While still employed by 27% of computer users, the OS experienced a small decline in 2013, to go back to the start of 2014. It therefore represents one of the lightest and fastest operating systems to date, and remains compatible with almost all of the software that still comes out today. We tell ourselves that the future of Windows XP is bright, and that there are still many good years to live. Except that Microsoft has decided otherwise: as of April 8, 2014, the operating system is not no longer supported by its editor! october 2001, Windows XP was therefore preparing to blow out its 13th candle. Thirteen, a lucky number for some, and a real bad luck charm for others. It must be admitted that, even if Windows XP is today considered by many to be the best Microsoft OS, its journey has been fraught with pitfalls and controversy. We may not remember, but the migration from Windows 98 (or Millenium?) Was not smooth: driver problems, total abandonment of MS-DOS causing compatibility problems, big flaw security, unstable connection (those who have had the Alcatel SpeedTouch will remember it) and blue screens repeatedly? Everything was not as rosy in the first years, and it would have actually been necessary to reach SP2 for the OS becomes really interesting.

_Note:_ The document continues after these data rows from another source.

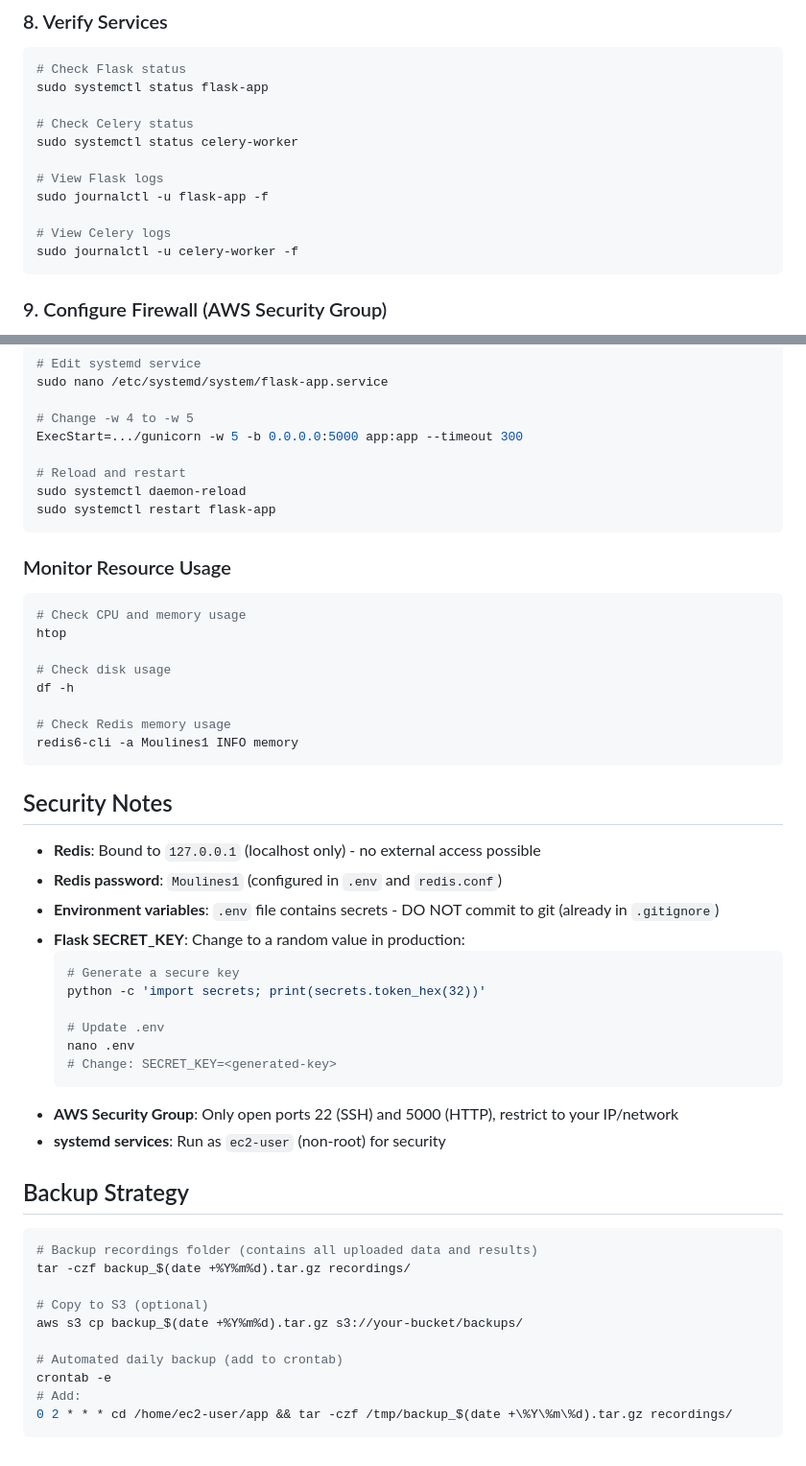
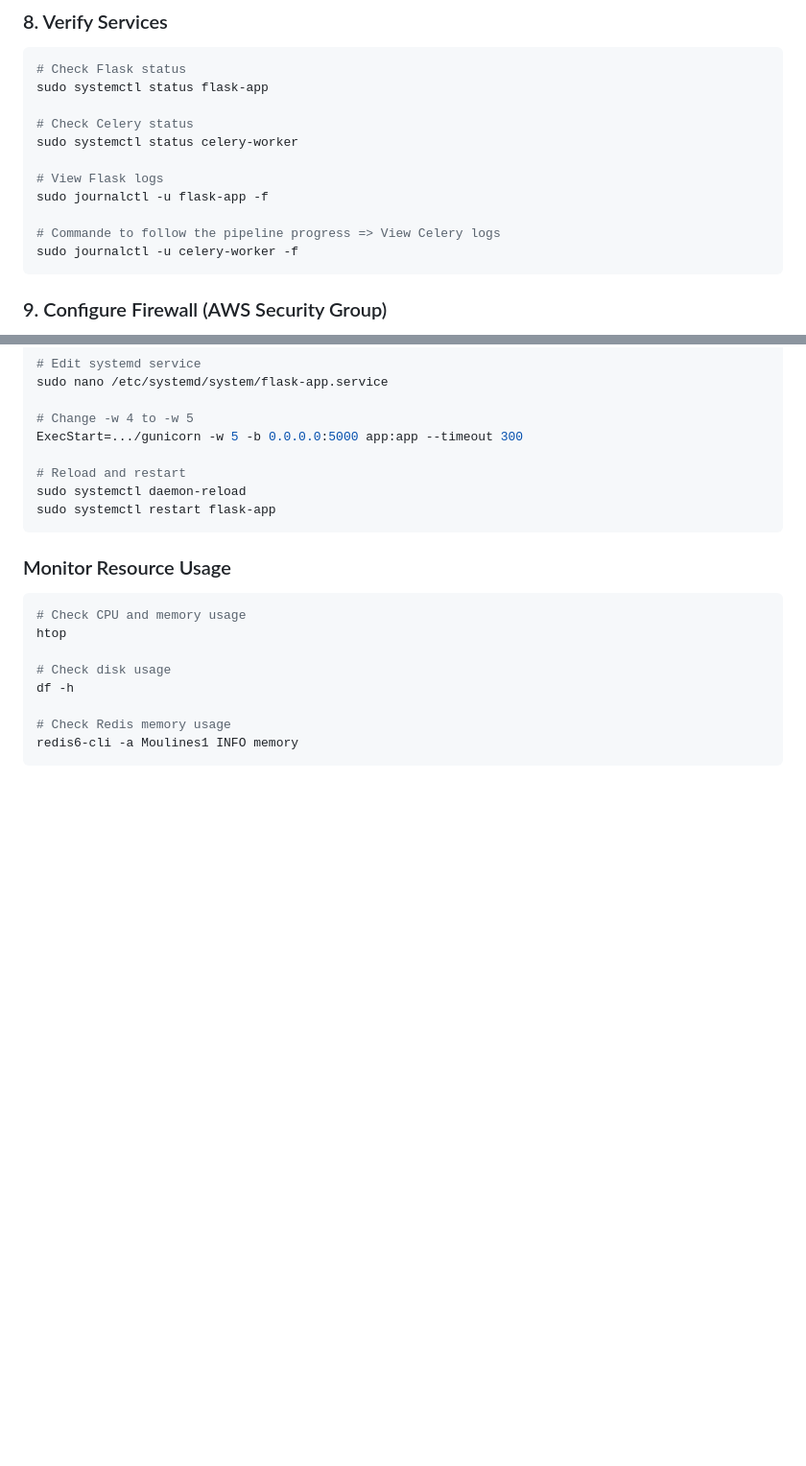
Before and after one commit to antosomzi/traffic-sign-app, a Markdown page: DEPLOYMENT.md, 2 parts joined by grey strips. Shown: that part at 96% size. Rendered like a GitHub page; blank space fills up the shorter version.

````diff
--- a/DEPLOYMENT.md
+++ b/DEPLOYMENT.md
@@ -201,7 +201,7 @@ sudo systemctl status celery-worker
 # View Flask logs
 sudo journalctl -u flask-app -f
 
-# View Celery logs
+# Commande to follow the pipeline progress => View Celery logs
 sudo journalctl -u celery-worker -f
 ```
 
@@ -400,35 +400,3 @@ df -h
 # Check Redis memory usage
 redis6-cli -a Moulines1 INFO memory
 ```
-
-## Security Notes
-
-- **Redis**: Bound to `127.0.0.1` (localhost only) - no external access possible
-- **Redis password**: `Moulines1` (configured in `.env` and `redis.conf`)
-- **Environment variables**: `.env` file contains secrets - DO NOT commit to git (already in `.gitignore`)
-- **Flask SECRET_KEY**: Change to a random value in production:
-  ```bash
-  # Generate a secure key
-  python -c 'import secrets; print(secrets.token_hex(32))'
-
-  # Update .env
-  nano .env
-  # Change: SECRET_KEY=<generated-key>
-  ```
-- **AWS Security Group**: Only open ports 22 (SSH) and 5000 (HTTP), restrict to your IP/network
-- **systemd services**: Run as `ec2-user` (non-root) for security
-
-## Backup Strategy
-
-```bash
-# Backup recordings folder (contains all uploaded data and results)
-tar -czf backup_$(date +%Y%m%d).tar.gz recordings/
-
-# Copy to S3 (optional)
-aws s3 cp backup_$(date +%Y%m%d).tar.gz s3://your-bucket/backups/
-
-# Automated daily backup (add to crontab)
-crontab -e
-# Add:
-0 2 * * * cd /home/ec2-user/app && tar -czf /tmp/backup_$(date +\%Y\%m\%d).tar.gz recordings/
-```
````
Also changed, not shown: README.md (+3 -0 lines).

2004: the year of all changes

Image 3: Windows XP: save, migrate, flee (or what to do before the end)

Since 2004, release date of Service Pack 2 of Windows XP, the OS has solved a good part of its initial problems. Blue screens are becoming rarer, the driver base makes it possible to recognize almost all of the peripherals released since 2001, and numerous security vulnerabilities have been remedied over the years. So yes, Windows XP is not perfect, and it remains a potential target for cybercriminals. But with a little bit of savvy, an adequate security suite and some good tools, it?s a very efficient system. The other positive point is that it is extremely light. Imagine: Windows XP was originally running on a very small configuration. The minimum machine to run the OS was indeed a simple Pentium clocked at 233 MHz, equipped with 64 MB of RAM, 1.5 GB of disk space and a simple SVGA graphics card supporting a definition in 800 x 600 pixels! Obviously, the hardware needs have evolved over the updates, even if Microsoft is not very talkative about it. In terms of memory, allow 512 MB to take advantage of the operating system and its SP3, and a ?small? Atom or Celeron at the processor level. That?s all.

But why stop a machine so well oiled?

Image 4: Windows XP: save, migrate, flee (or what to do before the end)If Microsoft is about to stop supporting Windows XP, it is for various reasons. The most obvious is obviously for a purely commercial matter. The giant of Redmond having released different versions of its OS from Windows XP (Vista, then Windows 7 and finally Windows 8 and 8.1), it is perfectly understandable that it wishes boost sales and makes sure that the general public and professionals acquire a new operating system ? And renew their hardware in the process, which the manufacturers should not be unhappy in a dying context of PC sales. In addition, the Windows XP ?bugs? fix, costs money. You have to pay the developers, deploy and store the patches on the servers, etc. Finally, and this is one of Microsoft?s flagship arguments, the OS is aging: its faults are becoming more and more numerous, and it becomes more and more complicated to update them. On the user side, it is essential to update the operating system if you do not want to be a victim of the security ?holes? that will be discovered after April 8, so it is high time to migrate to Windows 7 or Windows 8. And this is what we will see on the following pages.